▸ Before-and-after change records
+---+
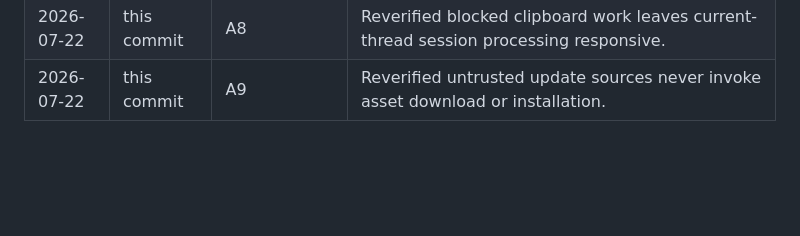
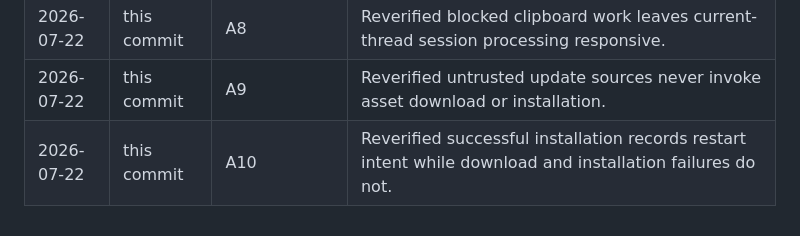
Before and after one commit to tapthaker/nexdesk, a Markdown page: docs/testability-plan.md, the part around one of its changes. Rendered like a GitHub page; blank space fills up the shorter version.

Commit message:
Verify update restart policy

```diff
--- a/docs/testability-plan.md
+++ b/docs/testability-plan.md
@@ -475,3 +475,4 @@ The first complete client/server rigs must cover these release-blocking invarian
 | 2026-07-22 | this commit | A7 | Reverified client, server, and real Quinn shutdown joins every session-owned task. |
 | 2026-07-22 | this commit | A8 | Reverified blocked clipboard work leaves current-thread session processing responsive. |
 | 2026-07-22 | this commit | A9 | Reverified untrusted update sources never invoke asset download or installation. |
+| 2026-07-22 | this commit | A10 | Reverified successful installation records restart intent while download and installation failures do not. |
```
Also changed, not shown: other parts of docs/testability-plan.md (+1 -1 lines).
+---+
▸ What needs to be done
Only the text of the entries above is to be given again, exactly, with the pictures left out.

▸ Finished task
Before and after one commit to tapthaker/nexdesk, a Markdown page: docs/testability-plan.md, the part around one of its changes. Rendered like a GitHub page; blank space fills up the shorter version.

Commit message:
Verify update restart policy

```diff
--- a/docs/testability-plan.md
+++ b/docs/testability-plan.md
@@ -475,3 +475,4 @@ The first complete client/server rigs must cover these release-blocking invarian
 | 2026-07-22 | this commit | A7 | Reverified client, server, and real Quinn shutdown joins every session-owned task. |
 | 2026-07-22 | this commit | A8 | Reverified blocked clipboard work leaves current-thread session processing responsive. |
 | 2026-07-22 | this commit | A9 | Reverified untrusted update sources never invoke asset download or installation. |
+| 2026-07-22 | this commit | A10 | Reverified successful installation records restart intent while download and installation failures do not. |
```
Also changed, not shown: other parts of docs/testability-plan.md (+1 -1 lines).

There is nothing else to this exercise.